In 2021, hackers targeted the Oldsmar, Florida, water treatment facility to increase the sodium hydroxide (lye) levels in the public water supply to over 100 times the normal levels, which would make it dangerous to drink. The cybercriminal gained unauthorized remote access to the facility's software platform, TeamViewer, which was dormant for months. An operator identified the attack, which prevented anyone from being harmed. This attack reveals that critical infrastructure systems are susceptible to cyber attacks as they are typically operated and maintained via remote access software.
Protect Your Organization Against Killware
Over 550 organizations reported healthcare data breaches to the United States Department of Health and Human Services (HHS) in 2021. These breaches impacted 40 million people. While organizations are improving their cybersecurity defenses, cybercriminals are becoming more creative and aware of vulnerabilities in systems, software, and applications.
It's unlikely that hackers using killware will adopt drastically different techniques or replace other cyberattacks, such as ransomware or malware. Optiv Security's Chief Information Security Officer (CISO) Brian Wrozek drives this point home by stating that "I don't see them really adapting their techniques or what they're trying to attack as much as trying to raise the anxiety level of the victims to convince them to pay and pay more."
What Can Businesses Do to Address These New Cyber Threats?
Even though it's virtually impossible to prevent all cyberattacks, organizations can still take measures to help defend against killware attacks. The security best practices are similar to those used to prevent other attacks. However, if killware attacks are successful, there are more damaging consequences, such as physical harm or death to people.
- Follow Security Best Practices – one of the most effective solutions to protect an organization is implementing security best practices.
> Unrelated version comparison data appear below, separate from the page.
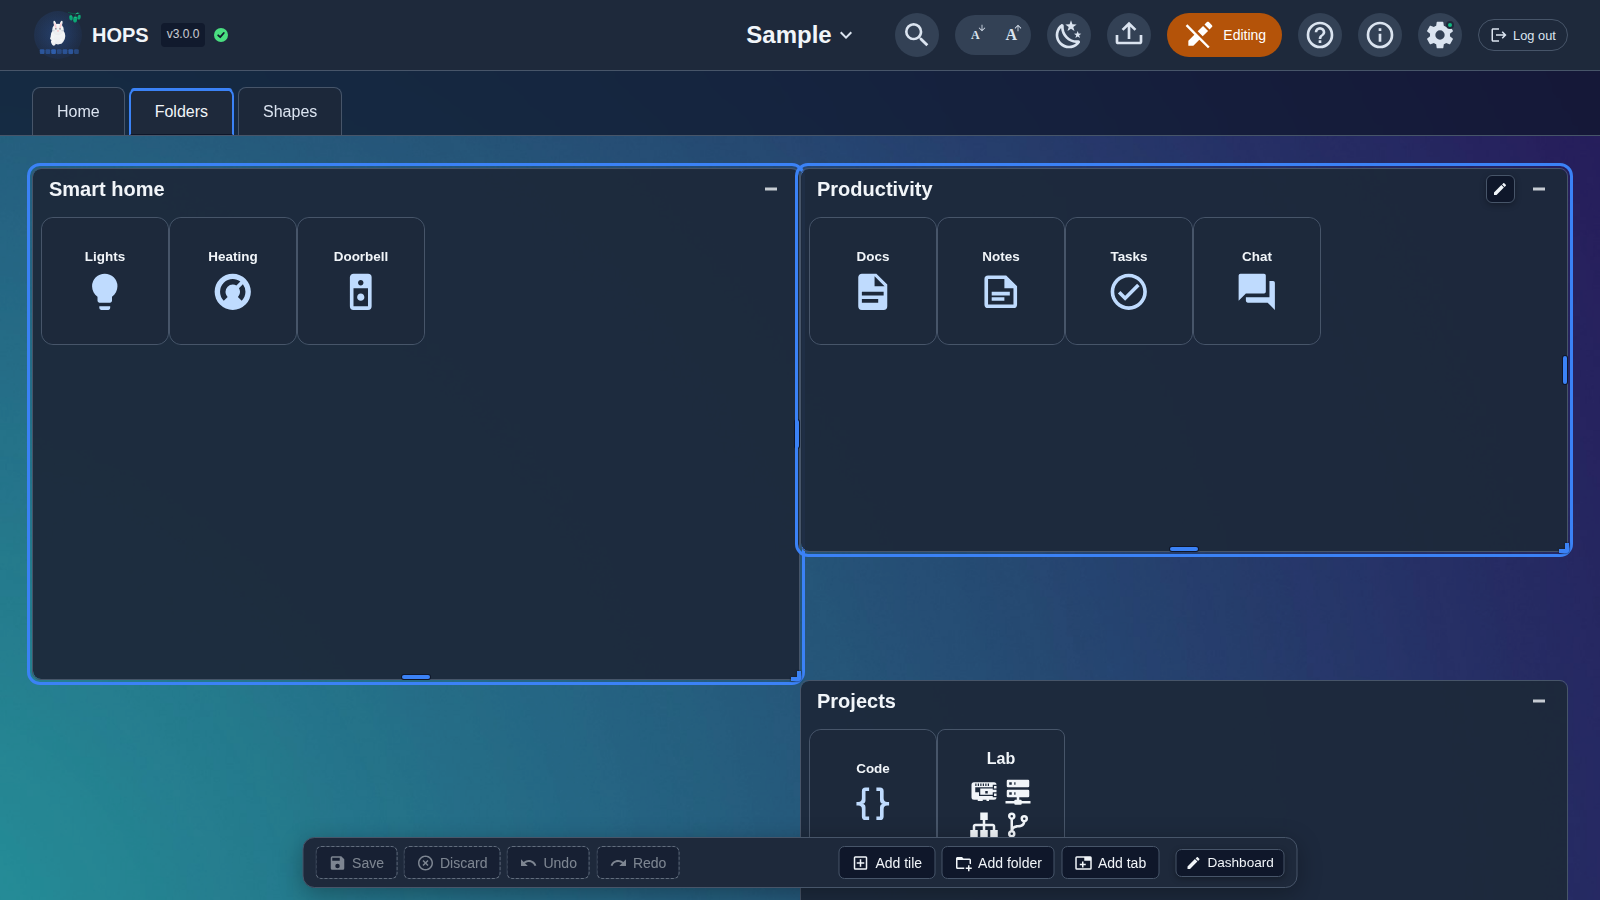
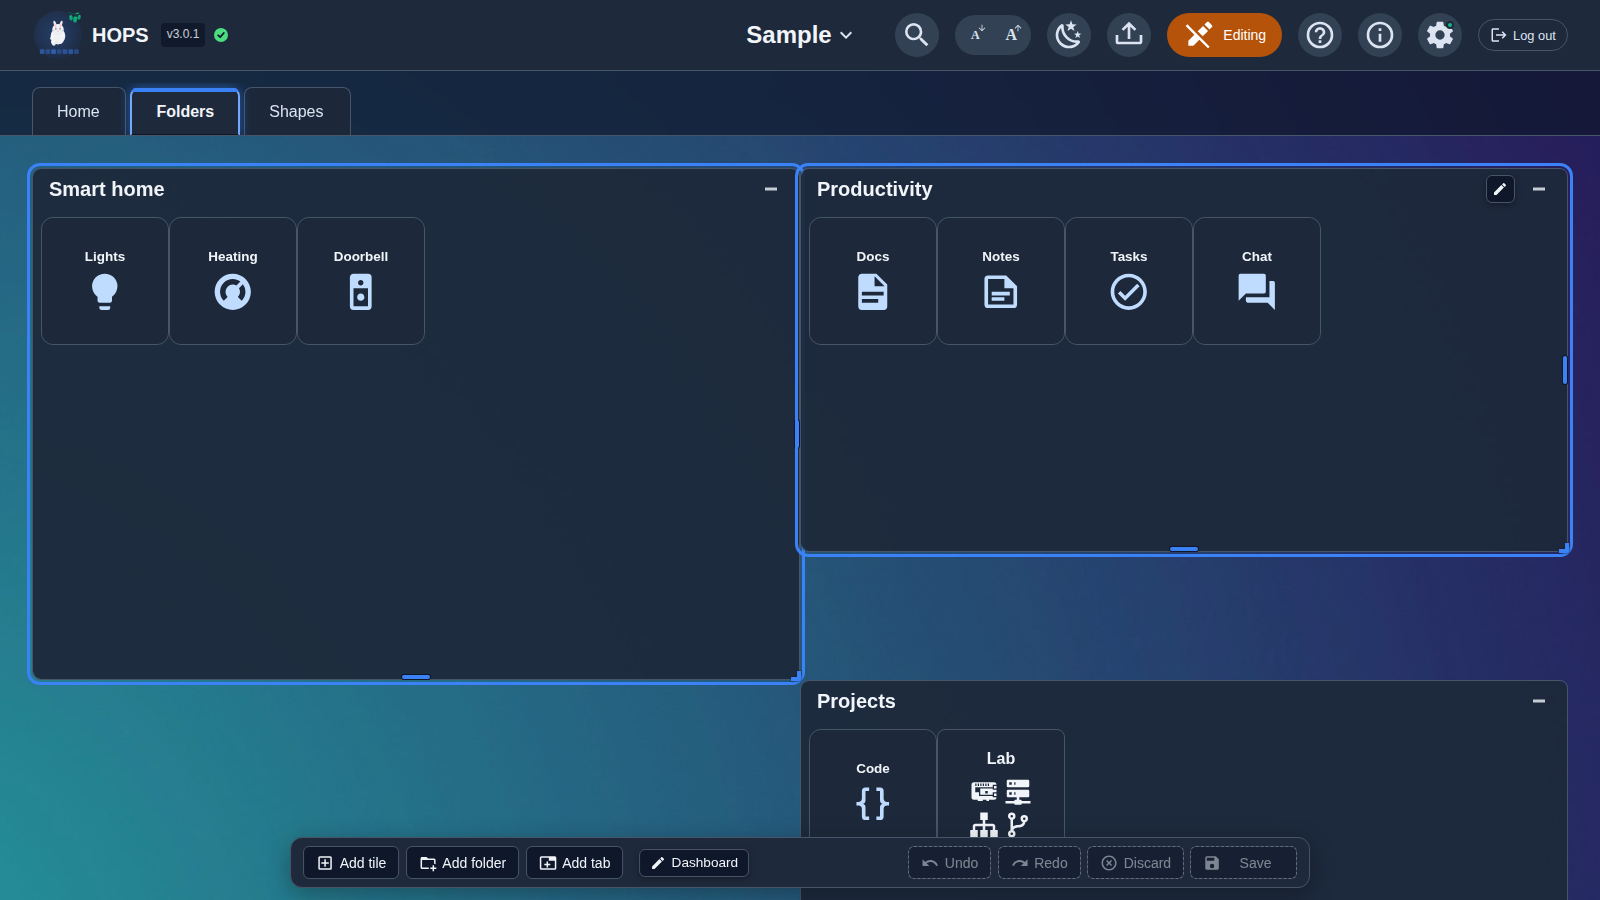
fix: Save sits at the right-hand end everywhere; stays in view on a phone

Changed region(s): [[0.1562, 0.9333, 0.4688, 0.9956], [0.5312, 0.9333, 0.8125, 0.9644], [0.0625, 0.0933, 0.1875, 0.1556]]

diff --git a/frontend/src/lib/components/editor/EditToolbar.svelte b/frontend/src/lib/components/editor/EditToolbar.svelte
@@ -147,6 +147,42 @@
 <div class="edit-toolbar" role="toolbar" aria-label="Editing" bind:this={barEl}>
   <div class="controls">
     <div class="group">
+      <button type="button" class="tb" onclick={() => openDialog({ kind: 'tile', to: currentContainer(tabId) })}>
+        <Icon icon="mdi:plus-box-outline" width="18" /> Add tile
+      </button>
+      <button type="button" class="tb" onclick={() => openDialog({ kind: 'folder', to: currentContainer(tabId) })}>
+        <Icon icon="mdi:folder-plus-outline" width="18" /> Add folder
+      </button>
+      <button type="button" class="tb" onclick={onAddTab}>
+        <Icon icon="mdi:tab-plus" width="18" /> Add tab
+      </button>
+    </div>
+    {#if onEditDashboard}
+      <div class="group">
+        <!-- The dashboard's own edit handle: one labelled pencil, always shown while editing. -->
+        <EditHandle name="Dashboard" label="Dashboard" placement="inline" onEdit={onEditDashboard} />
+      </div>
+    {/if}
+    <!-- Save is last, as in every dialog: the main action sits at the right-hand end. -->
+    <div class="group">
+      <!-- Its space is always reserved (an invisible copy, drawn by CSS), so no button moves when it appears. -->
+      <span class="unsaved-slot">
+        {#if $dirty}
+          <span class="unsaved" role="status">
+            <Icon icon="mdi:circle-medium" width="18" />Unsaved changes
+          </span>
+        {/if}
+      </span>
+      <button type="button" class="tb" onclick={undo} disabled={!canUndo}
+        title={!canUndo && $session?.undoDropped ? `Nothing more to undo: Undo keeps your last ${UNDO_CAP} changes` : 'Undo (Ctrl+Z)'}>
+        <Icon icon="mdi:undo" width="18" /> Undo
+      </button>
+      <button type="button" class="tb" onclick={redo} disabled={!canRedo} title="Redo (Ctrl+Shift+Z or Ctrl+Y)">
+        <Icon icon="mdi:redo" width="18" /> Redo
+      </button>
+      <button type="button" class="tb" onclick={() => discard()} disabled={!$dirty || saving} title="Discard all unsaved changes">
+        <Icon icon="mdi:close-circle-outline" width="18" /> Discard
+      </button>
       <span class="save-slot">
         <!-- While a save is in flight it says so (a big dashboard on a small server takes seconds). Both
              labels share one cell, so the button keeps its width and nothing beside it moves. -->
@@ -164,42 +200,7 @@
         <!-- Drawn only while its flourish plays (invisible otherwise); the toast says "Changes saved" either way. -->
         <span class="saved-tick" data-saved-tick aria-hidden="true" bind:this={tickEl}><Icon icon="mdi:check-circle" width="20" /></span>
       </span>
-      <button type="button" class="tb" onclick={() => discard()} disabled={!$dirty || saving} title="Discard all unsaved changes">
-        <Icon icon="mdi:close-circle-outline" width="18" /> Discard
-      </button>
-      <button type="button" class="tb" onclick={undo} disabled={!canUndo}
-        title={!canUndo && $session?.undoDropped ? `Nothing more to undo: Undo keeps your last ${UNDO_CAP} changes` : 'Undo (Ctrl+Z)'}>
-        <Icon icon="mdi:undo" width="18" /> Undo
-      </button>
-      <button type="button" class="tb" onclick={redo} disabled={!canRedo} title="Redo (Ctrl+Shift+Z or Ctrl+Y)">
-        <Icon icon="mdi:redo" width="18" /> Redo
-      </button>
-      <!-- Its space is always reserved (an invisible copy, drawn by CSS), so no button moves when it appears. -->
-      <span class="unsaved-slot">
-        {#if $dirty}
-          <span class="unsaved" role="status">
-            <Icon icon="mdi:circle-medium" width="18" />Unsaved changes
-          </span>
-        {/if}
-      </span>
     </div>
-    <div class="group">
-      <button type="button" class="tb" onclick={() => openDialog({ kind: 'tile', to: currentContainer(tabId) })}>
-        <Icon icon="mdi:plus-box-outline" width="18" /> Add tile
-      </button>
-      <button type="button" class="tb" onclick={() => openDialog({ kind: 'folder', to: currentContainer(tabId) })}>
-        <Icon icon="mdi:folder-plus-outline" width="18" /> Add folder
-      </button>
-      <button type="button" class="tb" onclick={onAddTab}>
-        <Icon icon="mdi:tab-plus" width="18" /> Add tab
-      </button>
-    </div>
-    {#if onEditDashboard}
-      <div class="group">
-        <!-- The dashboard's own edit handle: one labelled pencil, always shown while editing. -->
-        <EditHandle name="Dashboard" label="Dashboard" placement="inline" onEdit={onEditDashboard} />
-      </div>
-    {/if}
   </div>
   <!-- A failed background image per level: compact, inside the toolbar, never moving the page. -->
   <div class="notes">
@@ -385,9 +386,20 @@
       gap: 0.5rem;
       padding-bottom: 2px;
     }
+    /* The groups step aside so Save can stay pinned to the right of the whole row, however far it
+       is scrolled: the main action is never off-screen. */
     .group {
-      flex-wrap: nowrap;
+      display: contents;
+    }
+    .group > :global(*) {
       flex: none;
+    }
+    .save-slot {
+      position: sticky;
+      right: 0;
+      z-index: 1;
+      padding-left: 0.5rem;
+      background: var(--bg-secondary);
     }
     .tb {
       padding: 0.4rem 0.6rem;

diff --git a/frontend/src/routes/settings/global/+page.svelte b/frontend/src/routes/settings/global/+page.svelte
@@ -507,13 +507,11 @@
                 <div class="error inline">{perKeyError[s.key]}</div>
               {/if}
               <div class="row-actions">
-                <Button
-                  variant="primary"
-                  onclick={() => save(s)}
-                  disabled={!isDirty(s) || savingKey === s.key}
-                >
-                  {savingKey === s.key ? 'Saving…' : 'Save'}
-                </Button>
+                {#if isHoursDays(s) ? draftHours(s) !== Number(s.default) : String(drafts[s.key]) !== shown(s, s.default)}
+                  <Button variant="ghost" onclick={() => resetToDefault(s)}>
+                    Reset to default
+                  </Button>
+                {/if}
                 <Button
                   variant="ghost"
                   onclick={() => reset(s)}
@@ -521,11 +519,13 @@
                 >
                   Revert
                 </Button>
-                {#if isHoursDays(s) ? draftHours(s) !== Number(s.default) : String(drafts[s.key]) !== shown(s, s.default)}
-                  <Button variant="ghost" onclick={() => resetToDefault(s)}>
-                    Reset to default
-                  </Button>
-                {/if}
+                <Button
+                  variant="primary"
+                  onclick={() => save(s)}
+                  disabled={!isDirty(s) || savingKey === s.key}
+                >
+                  {savingKey === s.key ? 'Saving…' : 'Save'}
+                </Button>
               </div>
             </div>
           </div>
@@ -734,6 +734,7 @@
 
   .row-actions {
     display: flex;
+    justify-content: flex-end;
     gap: 0.5rem;
     flex-wrap: wrap;
   }

diff --git a/frontend/src/lib/components/admin/DashboardList.svelte b/frontend/src/lib/components/admin/DashboardList.svelte
@@ -201,12 +201,12 @@
           </div>
         </div>
         <div class="edit-actions">
+          <button onclick={cancelNew} class="btn-secondary btn-sm">
+            Cancel
+          </button>
           <button onclick={saveNew} class="btn-primary btn-sm" disabled={!newName.trim() || busy}>
             <Icon icon="mdi:check" width="18" />
             Save
-          </button>
-          <button onclick={cancelNew} class="btn-secondary btn-sm">
-            Cancel
           </button>
         </div>
       </div>
@@ -240,12 +240,12 @@
                 </div>
               </div>
               <div class="edit-actions">
+                <button onclick={cancelEdit} class="btn-secondary btn-sm">
+                  Cancel
+                </button>
                 <button onclick={() => saveEdit(dashboard)} class="btn-primary btn-sm" disabled={busy}>
                   <Icon icon="mdi:check" width="18" />
                   Save
-                </button>
-                <button onclick={cancelEdit} class="btn-secondary btn-sm">
-                  Cancel
                 </button>
               </div>
             </div>
@@ -443,6 +443,7 @@
 
   .edit-actions {
     display: flex;
+    justify-content: flex-end;
     gap: 0.5rem;
   }
 

diff --git a/frontend/src/lib/components/editor/EditToolbar.test.ts b/frontend/src/lib/components/editor/EditToolbar.test.ts
@@ -52,6 +52,13 @@ describe('EditToolbar', () => {
     expect((screen.getByRole('button', { name: /^Undo/ }) as HTMLButtonElement).disabled).toBe(false);
   });
 
+  it('Save is the last button, at the right-hand end, as in every dialog', () => {
+    render(EditToolbar, { tabId: 't1', onAddTab: vi.fn(), onEditDashboard: vi.fn() });
+    const buttons = within(screen.getByRole('toolbar', { name: 'Editing' })).getAllByRole('button');
+    expect(buttons.at(-1)).toBe(screen.getByRole('button', { name: /^Save/ }));
+    expect(buttons.at(-2)).toBe(screen.getByRole('button', { name: /^Discard/ }));
+  });
+
   it('Undo / Redo buttons step the draft', async () => {
     render(EditToolbar, { tabId: 't1', onAddTab: vi.fn() });
     rename('a', 'Changed');

diff --git a/frontend/src/routes/settings/icons/+page.svelte b/frontend/src/routes/settings/icons/+page.svelte
@@ -489,8 +489,8 @@
               <form class="rename" onsubmit={(e) => { e.preventDefault(); void saveRename(c); }}>
                 <label class="sr-only" for={`rename-${c.id}`}>New name for {c.name}</label>
                 <input id={`rename-${c.id}`} type="text" bind:value={renameText} maxlength="100" />
-                <Button type="submit" size="small" loading={catBusy}>Save</Button>
                 <Button variant="ghost" size="small" onclick={() => (renamingId = null)}>Cancel</Button>
+                <Button type="submit" size="small" loading={catBusy}>Save</Button>
               </form>
               {#if renameError}<p class="field-error" role="alert">{renameError}</p>{/if}
             {:else}

diff --git a/frontend/src/routes/add/+page.svelte b/frontend/src/routes/add/+page.svelte
@@ -421,8 +421,8 @@
         {/if}
 
         <div class="actions">
-          <button type="submit" class="btn-primary" disabled={busy}>{busy ? 'Adding…' : 'Add'}</button>
           <button type="button" class="btn-secondary" onclick={leave}>Cancel</button>
+          <button type="submit" class="btn-primary" disabled={busy}>{busy ? 'Adding…' : 'Add'}</button>
         </div>
       </form>
       {#if closeNote}<p class="muted" role="status">{closeNote}</p>{/if}
@@ -485,6 +485,7 @@
   }
   .actions {
     display: flex;
+    justify-content: flex-end;
     gap: 0.6rem;
     margin-top: 1rem;
     flex-wrap: wrap;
These practices include multi-factor authentication, network segmentation, security and application updates, patching, and using strong, unique passwords, password managers, antivirus software, and encrypting/tokenizing sensitive data.
- Be Aware of Phishing – this is an easy way for threat actors to access sensitive information and private software by sending emails or text messages containing malicious attachments or links. If an employee takes the bait and clicks on the link or attachment, this can give hackers unauthorized access to an organization's systems.
- Establish Application Security – all medical device manufacturers should prioritize building layered security into the devices rather than after the devices are impacted by an attack.
- Use Threat Modeling – IT teams should think about devices, systems, and applications from a hacker's point of view. This perspective can help discover security vulnerabilities and how to secure these weak entry points.
- Establish an Incident Response (IR) plan – If a killware attack hits a business, the last thing they want to do is be unprepared for how to respond. It's recommended that healthcare organizations take the time to create, document, and practice their IR plans post-attack. Additionally, this can help companies reduce the severity of any damages because they will already know how to respond and recover from a cyberattack quickly.
The digital landscape is everchanging with new software, applications, devices, and systems being developed and implemented in healthcare organizations. While killware attacks are still limited in quantity, they pack a dangerous blow when it directly affects patients' lives. Cybercriminals will continue to find new and different approaches to get victims to pay hefty ransoms. Organizations must take a proactive approach to increase their cybersecurity efforts and monitor for potential threats – their patients' safety and wellbeing depend on it.